MIAMI, FL - SEPTEMBER 2: Ray-Ray Armstrong #26 of the Miami Hurricanes dives into the end zone for a touchdown after intercepting a pass by Martin Ukpai #16 (not pictured) of the Florida A&M Rattlers in second quarter action on September 2, 2010 at Sun Life Stadium in Miami, Florida. (Photo by Joel Auerbach/Getty Images)
Ray-Ray Armstrong has been dismissed from the Miami Hurricanes football program. The senior safety who was a top recruit of Randy Shannon in 2009 will either complete his degree at UM or seek a transfer to another school to complete his collegiate career.
UM has not commented publicly on the situation yet, but the Miami Herald reported that Armstrong's dismissal had to do with an interaction with a booster that he discussed on Twitter last month. If so, that would be the third time Armstrong had found himself in hot water in the past year.

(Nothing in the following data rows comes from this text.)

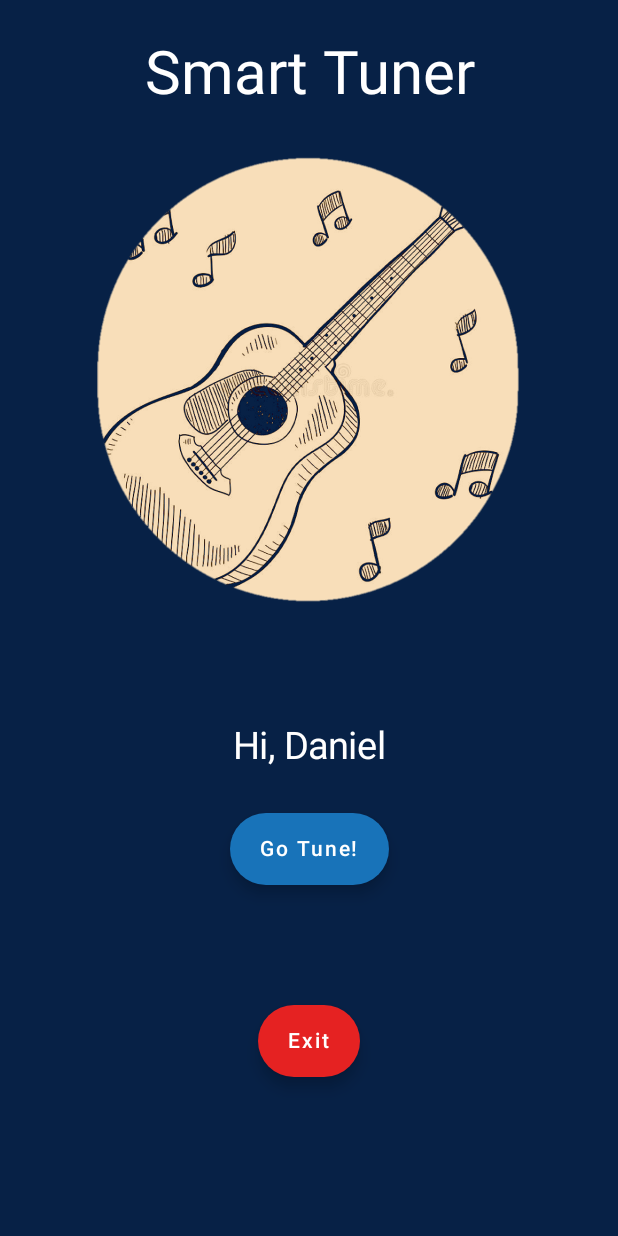
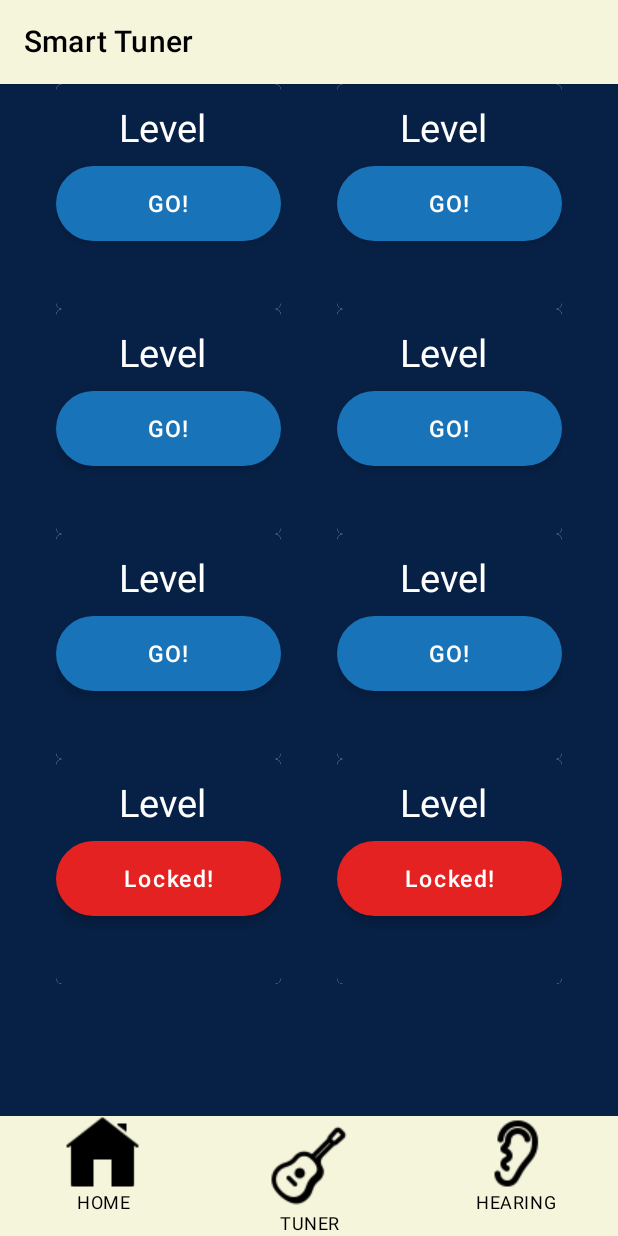
Before and after one commit to DaniValido23/Smart-Tuner-App, an Android app built with Jetpack Compose: the screen it shows after launch (MainActivity), item 3 of the bottom bar chosen, on a phone screen of 412 x 824 dp. Run offline under Robolectric (Android 15) with nearby library versions, the phone set to English and light mode, and no system bars.

Commit message:
Avances del dia funcionalidad

```diff
--- a/app/src/main/java/com/example/firstappmobilecompose/MainActivity.kt
+++ b/app/src/main/java/com/example/firstappmobilecompose/MainActivity.kt
@@ -1,33 +1,20 @@
 package com.example.firstappmobilecompose
 
-import android.graphics.drawable.Icon
-import android.icu.text.CaseMap
-import android.media.ThumbnailUtils
+import android.app.Activity
 import android.os.Bundle
-import android.provider.MediaStore
-import android.service.controls.templates.ThumbnailTemplate
-import android.text.style.BackgroundColorSpan
-import android.view.View
-import android.widget.Space
-import android.widget.Toast
 import androidx.activity.ComponentActivity
 import androidx.activity.compose.setContent
 import androidx.compose.foundation.*
 import androidx.compose.foundation.layout.*
 import androidx.compose.foundation.lazy.LazyColumn
-import androidx.compose.foundation.shape.CircleShape
 import androidx.compose.material.*
 import androidx.compose.material.icons.Icons
 import androidx.compose.material.icons.filled.Settings
 import androidx.compose.runtime.Composable
-import androidx.compose.runtime.NonRestartableComposable
 import androidx.compose.runtime.getValue
 import androidx.compose.ui.Alignment
 import androidx.compose.ui.Modifier
-import androidx.compose.ui.geometry.Size
 import androidx.compose.ui.graphics.Color
-import androidx.compose.ui.graphics.vector.ImageVector
-import androidx.compose.ui.input.key.Key.Companion.Home
 import androidx.compose.ui.platform.LocalContext
 import androidx.compose.ui.res.colorResource
 import androidx.compose.ui.res.painterResource
@@ -36,22 +23,36 @@ import androidx.compose.ui.tooling.preview.Preview
 import androidx.compose.ui.unit.dp
 import androidx.compose.ui.unit.sp
 import androidx.navigation.NavController
-import androidx.navigation.NavHost
 import androidx.navigation.NavHostController
 import androidx.navigation.compose.NavHost
 import androidx.navigation.compose.composable
 import androidx.navigation.compose.currentBackStackEntryAsState
 import androidx.navigation.compose.rememberNavController
-import com.example.firstappmobilecompose.ui.theme.FirstAppMobileComposeTheme
 
 class MainActivity : ComponentActivity() {
     override fun onCreate(savedInstanceState: Bundle?) {
         super.onCreate(savedInstanceState)
         setContent {
-            ViewPagePrincipal()
-            //ViewPageTuner()
+            MainScreen()
         }
     }
+}
+
+@Composable
+fun MainScreen(){
+    val navController= rememberNavController()
+    Scaffold(
+        topBar = { TopAppBar() },
+        bottomBar = { BottomNavigationBar(navController)}
+    ) {
+        Navigation(navController = navController)
+    }
+}
+
+@Preview
+@Composable
+fun MainScreenPreview(){
+    MainScreen()
 }
 
 @Composable
@@ -64,58 +65,86 @@ fun Navigation(navController: NavHostController) {
             PageEarTraining()
         }
         composable(NavigationItem.Tuning.route){
-            NavigationItem.Tuning
+            PageTuner()
         }
     }
-}
-
-//Scaffold
-@Preview
-@Composable
-fun ViewPagePrincipal() {
-    val navController= rememberNavController()
-    Scaffold(
-        topBar = { Toolbar() },
-        content = { PagePrincipal() },
-        bottomBar = { BottomNavigationBar(navController)}
-    )
-    Navigation(navController=navController)
-}
-
-@Preview
-@Composable
-fun ViewPageEarTraining() {
-    Scaffold(
-        topBar = { Toolbar() },
-        content = { PageEarTraining() },
-    )
-}
-
-@Preview
-@Composable
-fun ViewPageTuner(){
-    Scaffold(
-        topBar = { Toolbar() },
-        content = { PageTuner()},
-    )
 }
 
 
 //TopAppBar---->Smart Tuner
 @Composable
-fun Toolbar() {
+fun TopAppBar() {
     TopAppBar(
         title = { Text(text = "Smart Tuner", color = Color.Black) },
         backgroundColor = colorResource(id = R.color.Secondary_Color)
     )
 }
 
+//BottomAppBar----->Smart Tuner
+@Composable
+fun BottomNavigationBar(navController:NavController) {
+    val items = listOf(
+        NavigationItem.Home,
+        NavigationItem.Tuning,
+        NavigationItem.Hearing,
+
+        )
+    BottomNavigation(
+        backgroundColor = colorResource(id = R.color.Secondary_Color),
+        contentColor = Color.Black
+    ) {
+        val navBackStackEntry by navController.currentBackStackEntryAsState()
+        val currentDestination = navBackStackEntry?.destination
+        items.forEach { item ->
+            BottomNavigationItem(
+                icon = { Icon(painterResource(id = item.icon), contentDescription = item.title) },
+                label = { Text(text = item.title) },
+                selectedContentColor = Color.Black,
+                unselectedContentColor = Color.Black,
+                alwaysShowLabel = true,
+                selected = false,
+                onClick = {
+                    navController.navigate(item.route) {
+                        // Pop up to the start destination of the graph to
+                        // avoid building up a large stack of destinations
+                        // on the back stack as users select items
+                        navController.graph.startDestinationRoute?.let { route ->
+                            popUpTo(route) {
+                                saveState = true
+                            }
+                        }
+                        // Avoid multiple copies of the same destination when
+                        // reselecting the same item
+                        launchSingleTop = true
+                        // Restore state when reselecting a previously selected item
+                        restoreState = true
+                    }
+                }
+            )
+        }
+    }
+}
+/*
+@Preview
+@Composable
+fun BottomNavigationPreview(){
+    BottomNavigationBar()
+}
+
+@Preview
+@Composable
+fun TopAppBarPreview(){
+    TopAppBar()
+}*/
+
+
+
 //Main page
 @Composable
 fun PagePrincipal() {
     LazyColumn(
         modifier = Modifier
-            .fillMaxSize()
+            .fillMaxHeight()
             .background(colorResource(id = R.color.MainBlue))
     ) {
 
@@ -160,188 +189,27 @@ fun PagePrincipal() {
                     backgroundColor = colorResource(id = R.color.Blue_Buttom),
                     onClick = { /*...*/ },
                     text = { (Text(text = "Go Tune!", color = Color.White)) },
-                    modifier = Modifier.absolutePadding(0.dp, 10.dp, 0.dp, 80.dp)
+                    modifier = Modifier.absolutePadding(0.dp, 10.dp, 0.dp, 30.dp)
+                )
+
+                val activity =(LocalContext.current as? Activity)
+                ExtendedFloatingActionButton(
+                    backgroundColor = colorResource(id = R.color.Red_Exit),
+                    onClick = { activity?.finish()},
+                    text = { (Text(text = "Exit", color = Color.White)) },
                 )
             }
-            ButtonExit()
-        }
-    }
-}
 
-//Vista juego de entrenamiento de oido
-@Composable
-fun PageEarTraining() {
-    LazyColumn(
-        modifier = Modifier
-            .fillMaxSize()
-            .background(colorResource(id = R.color.MainBlue))
-    ) {
-        item {
-            RowButtonLevel()
-            RowButtonLevel()
-            RowButtonLevel()
-            RowButtonLevelLocked()
-            Spacer(modifier = Modifier.height(70.dp))
-            ButtonExit()
-        }
-
-
-    }
-}
-
-//Vista Afinador
-@Composable
-fun PageTuner() {
-    LazyColumn(
-        modifier = Modifier
-            .fillMaxSize()
-            .background(colorResource(id = R.color.MainBlue))
-    ) {
-        item {
-            Spacer(modifier = Modifier.height(30.dp))
-            Image(
-                modifier = Modifier
-                    .fillMaxWidth()
-                    .size(300.dp)
-                    .height(400.dp),
-                painter = painterResource(id=R.drawable.guitarra),
-                contentDescription = "Smart Tuner"
-            )
-            Spacer(modifier = Modifier.height(80.dp))
-            ButtonChangeTopGuitar()
-            Spacer(modifier = Modifier.height(180.dp))
-            CustomLinearProgressBar()
-        }
-    }
-}
-
-@Composable
-fun RowButtonLevel() {
-    Column(modifier = Modifier.fillMaxHeight(), verticalArrangement = Arrangement.SpaceAround) {
-        Row(modifier = Modifier.fillMaxWidth(), horizontalArrangement = Arrangement.SpaceEvenly) {
-            ButtonLevels()
-            ButtonLevels()
-        }
-    }
-}
-
-@Composable
-fun RowButtonLevelLocked() {
-    Column(modifier = Modifier.fillMaxHeight(), verticalArrangement = Arrangement.SpaceAround) {
-        Row(modifier = Modifier.fillMaxWidth(), horizontalArrangement = Arrangement.SpaceEvenly) {
-            ButtonLevelsLocked()
-            ButtonLevelsLocked()
         }
     }
 }
 
 
-//Botones Levels Unlocked
-@Composable
-fun ButtonLevels() {
-    Card(elevation = 0.dp, modifier = Modifier.size(150.dp)) {
-        Column(
-            modifier = Modifier.background(colorResource(id = R.color.MainBlue))
-        ) {
-            Text(
-                text = "Level",
-                color = Color.White,
-                modifier = Modifier.absolutePadding(42.dp, 15.dp, 0.dp, 0.dp),
-                fontSize = 25.sp
-
-            )
-
-            Spacer(modifier = Modifier.height(10.dp))
-
-            ExtendedFloatingActionButton(
-                text = { Text(text = "GO!", color = Color.White, fontSize = 15.sp) },
-                modifier = Modifier.size(150.dp, 50.dp),
-                onClick = { /*TODO*/ },
-                backgroundColor = colorResource(id = R.color.Blue_Buttom)
-            )
-            Spacer(modifier = Modifier.height(10.dp))
-        }
-    }
-}
 
 
-//Botones Locked
-@Composable
-fun ButtonLevelsLocked() {
-    Card(elevation = 0.dp, modifier = Modifier.size(150.dp)) {
-        Column(
-            modifier = Modifier.background(colorResource(id = R.color.MainBlue))
-        ) {
-            Text(
-                text = "Level",
-                color = Color.White,
-                modifier = Modifier.absolutePadding(42.dp, 15.dp, 0.dp, 0.dp),
-                fontSize = 25.sp
 
-            )
 
-            Spacer(modifier = Modifier.height(10.dp))
 
-            ExtendedFloatingActionButton(
-                text = { Text(text = "Locked!", color = Color.White, fontSize = 15.sp) },
-                modifier = Modifier.size(150.dp, 50.dp),
-                onClick = { /*TODO*/ },
-                backgroundColor = colorResource(id = R.color.Red_Exit)
-            )
-            Spacer(modifier = Modifier.height(10.dp))
-        }
-    }
-}
-
-//Boton de Exit
-@Composable
-fun ButtonExit() {
-    Column(
-        modifier = Modifier
-            .fillMaxSize(),
-        verticalArrangement = Arrangement.Center,
-        horizontalAlignment = Alignment.CenterHorizontally
-    ) {
-        ExtendedFloatingActionButton(
-            backgroundColor = colorResource(id = R.color.Red_Exit),
-            onClick = { /*...*/ },
-            text = { (Text(text = "Exit", color = Color.White)) },
-        )
-    }
-}
-
-@Composable
-fun ButtonChangeTopGuitar() {
-    Column(
-        modifier = Modifier.
-        fillMaxSize(),
-        verticalArrangement = Arrangement.Center,
-        horizontalAlignment = Alignment.CenterHorizontally
-    ) {
-        Button(onClick = { /*TODO*/ }) {
-            Icon(
-                imageVector = Icons.Default.Settings,
-                contentDescription = null,
-                modifier = Modifier.size(ButtonDefaults.IconSize)
-            )
-            Spacer(Modifier.size(ButtonDefaults.IconSpacing))
-            Text(text = "Change Top Guitar")
-        }
-    }
-}
-
-@Composable
-private fun CustomLinearProgressBar(){
-    Column(modifier = Modifier.fillMaxWidth()) {
-        LinearProgressIndicator(
-            modifier = Modifier
-                .fillMaxWidth()
-                .height(15.dp),
-            backgroundColor = Color.LightGray,
-            color = Color.Red //progress color
-        )
-    }
-}
 
 
 //Bottom Bar Navigation
@@ -350,59 +218,3 @@ sealed class NavigationItem(var route:String,var icon:Int,var title:String){
     object Hearing : NavigationItem("hearing",R.drawable.hearing,"HEARING")
     object Tuning : NavigationItem("tuning",R.drawable.guitar,"TUNER")
 }
-
-@Composable
-
-fun BottomNavigationBar(navController:NavController) {
-    val items = listOf(
-        NavigationItem.Home,
-        NavigationItem.Tuning,
-        NavigationItem.Hearing,
-
-    )
-    BottomNavigation(
-        backgroundColor = colorResource(id = R.color.Secondary_Color),
-        contentColor = Color.Black
-    ) {
-        val navBackStackEntry by navController.currentBackStackEntryAsState()
-        val currentDestination = navBackStackEntry?.destination
-        items.forEach { item ->
-            BottomNavigationItem(
-                icon = { Icon(painterResource(id = item.icon), contentDescription = item.title) },
-                label = { Text(text = item.title) },
-                selectedContentColor = Color.Black,
-                unselectedContentColor = Color.Black,
-                alwaysShowLabel = true,
-                selected = false,
-                onClick = {
-                    navController.navigate(item.route) {
-                        // Pop up to the start destination of the graph to
-                        // avoid building up a large stack of destinations
-                        // on the back stack as users select items
-                        navController.graph.startDestinationRoute?.let { route ->
-                            popUpTo(route) {
-                                saveState = true
-                            }
-                        }
-                        // Avoid multiple copies of the same destination when
-                        // reselecting the same item
-                        launchSingleTop = true
-                        // Restore state when reselecting a previously selected item
-                        restoreState = true
-                    }
-                }
-            )
-        }
-    }
-}
-
-
-/////////////////////////////////////////////////////////////
-
-
-
-//Composable Prueba git
-
-//Prueba numero 2 despues de reiniciar el equipo (El emulador ya funciona borrando el archivo .lock)
-
-//Smart Tuner
--- a/app/src/main/java/com/example/firstappmobilecompose/PageEarTraining.kt
+++ b/app/src/main/java/com/example/firstappmobilecompose/PageEarTraining.kt
@@ -1 +1,146 @@
 package com.example.firstappmobilecompose
+
+import android.app.Activity
+import androidx.compose.foundation.background
+import androidx.compose.foundation.layout.*
+import androidx.compose.foundation.lazy.LazyColumn
+import androidx.compose.material.Card
+import androidx.compose.material.ExtendedFloatingActionButton
+import androidx.compose.material.Scaffold
+import androidx.compose.material.Text
+import androidx.compose.runtime.Composable
+import androidx.compose.ui.Alignment
+import androidx.compose.ui.Modifier
+import androidx.compose.ui.graphics.Color
+import androidx.compose.ui.platform.LocalContext
+import androidx.compose.ui.res.colorResource
+import androidx.compose.ui.tooling.preview.Preview
+import androidx.compose.ui.unit.dp
+import androidx.compose.ui.unit.sp
+
+
+/*@Preview
+@Composable
+fun ViewPageEarTraining() {
+    Scaffold(
+        topBar = { TopAppBar() },
+        content = { PageEarTraining() },
+    )
+}
+*/
+
+
+
+//Vista juego de entrenamiento de oido
+@Composable
+fun PageEarTraining() {
+    LazyColumn(
+        modifier = Modifier
+            .fillMaxSize()
+            .background(colorResource(id = R.color.MainBlue))
+    ) {
+        item {
+            RowButtonLevel()
+            RowButtonLevel()
+            RowButtonLevel()
+            RowButtonLevelLocked()
+            Spacer(modifier = Modifier.height(70.dp))
+            ButtonExit()
+        }
+
+
+    }
+}
+
+
+@Composable
+fun RowButtonLevel() {
+    Column(modifier = Modifier.fillMaxHeight(), verticalArrangement = Arrangement.SpaceAround) {
+        Row(modifier = Modifier.fillMaxWidth(), horizontalArrangement = Arrangement.SpaceEvenly) {
+            ButtonLevels()
+            ButtonLevels()
+        }
+    }
+}
+
+@Composable
+fun RowButtonLevelLocked() {
+    Column(modifier = Modifier.fillMaxHeight(), verticalArrangement = Arrangement.SpaceAround) {
+        Row(modifier = Modifier.fillMaxWidth(), horizontalArrangement = Arrangement.SpaceEvenly) {
+            ButtonLevelsLocked()
+            ButtonLevelsLocked()
+        }
+    }
+}
+
+
+//Botones Levels Unlocked
+@Composable
+fun ButtonLevels() {
+    Card(elevation = 0.dp, modifier = Modifier.size(150.dp)) {
+        Column(
+            modifier = Modifier.background(colorResource(id = R.color.MainBlue))
+        ) {
+            Text(
+                text = "Level",
+                color = Color.White,
+                modifier = Modifier.absolutePadding(42.dp, 15.dp, 0.dp, 0.dp),
+                fontSize = 25.sp
+
+            )
+
+            Spacer(modifier = Modifier.height(10.dp))
+
+            ExtendedFloatingActionButton(
+                text = { Text(text = "GO!", color = Color.White, fontSize = 15.sp) },
+                modifier = Modifier.size(150.dp, 50.dp),
+                onClick = { /*TODO*/ },
+                backgroundColor = colorResource(id = R.color.Blue_Buttom)
+            )
+            Spacer(modifier = Modifier.height(10.dp))
+        }
+    }
+}
+
+
+//Botones Locked
+@Composable
+fun ButtonLevelsLocked() {
+    Card(elevation = 0.dp, modifier = Modifier.size(150.dp)) {
+        Column(
+            modifier = Modifier.background(colorResource(id = R.color.MainBlue))
+        ) {
+            Text(
+                text = "Level",
+                color = Color.White,
+                modifier = Modifier.absolutePadding(42.dp, 15.dp, 0.dp, 0.dp),
+                fontSize = 25.sp
+
+            )
+
+            Spacer(modifier = Modifier.height(10.dp))
+
+            ExtendedFloatingActionButton(
+                text = { Text(text = "Locked!", color = Color.White, fontSize = 15.sp) },
+                modifier = Modifier.size(150.dp, 50.dp),
+                onClick = { /*TODO*/ },
+                backgroundColor = colorResource(id = R.color.Red_Exit)
+            )
+            Spacer(modifier = Modifier.height(10.dp))
+        }
+    }
+}
+
+//Boton de Exit
+@Composable
+fun ButtonExit() {
+    val activity =(LocalContext.current as? Activity)
+    Column(
+        modifier = Modifier
+            .fillMaxSize(),
+        verticalArrangement = Arrangement.Center,
+        horizontalAlignment = Alignment.CenterHorizontally
+    ) {
+
+    }
+}
```
Also changed, not shown: app/src/main/java/com/example/firstappmobilecompose/PageTuner.kt (+90 -0 lines).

Armstrong was suspended for the first four games of the 2011 season for accepting impermissible benefits from disgraced booster Nevin Shapiro. The Canes are still under an NCAA investigation for the Shapiro affair.
Later in the season, Armstrong was suspended for the FSU game after tweeted a photo of his meal while dining with a PR professional at Prime 112 in Miami Beach. It appears Armstrong has swung at his third strike.
Canes fans had high hopes for Armstrong when he signed with the U out of Seminole High School in Sanford, Florida. Rivals.com ranked him the 13th best recruit in the country in 2009, and top safety overall. Having idolized former UM great Sean Taylor, Armstrong wore Taylor's number 26 with the Canes.
But Armstrong failed to live up to those big expectations, like many Canes recruited during former coach Randy Shannon's tenure. In parts of three seasons, he made 4 interceptions, returning one for a touchdown, with 10 passes defended. In 2011, he made 34 tackles with one interception in seven games.
With UM still under investigation by the NCAA, head coach Al Golden clearly feels the headaches stemming from Armstrong's behavior are not worth whatever contributions he can make on the field. This is underscored by the fact that UM placed no restrictions on Armstrong's transfer rights (often schools will prevent their players from transferring to a school in the same state or conference).
Armstrong had considered foregoing his senior season and declaring for the NFL Draft after last season, but decided to stay even as four other underclassmen left UM early.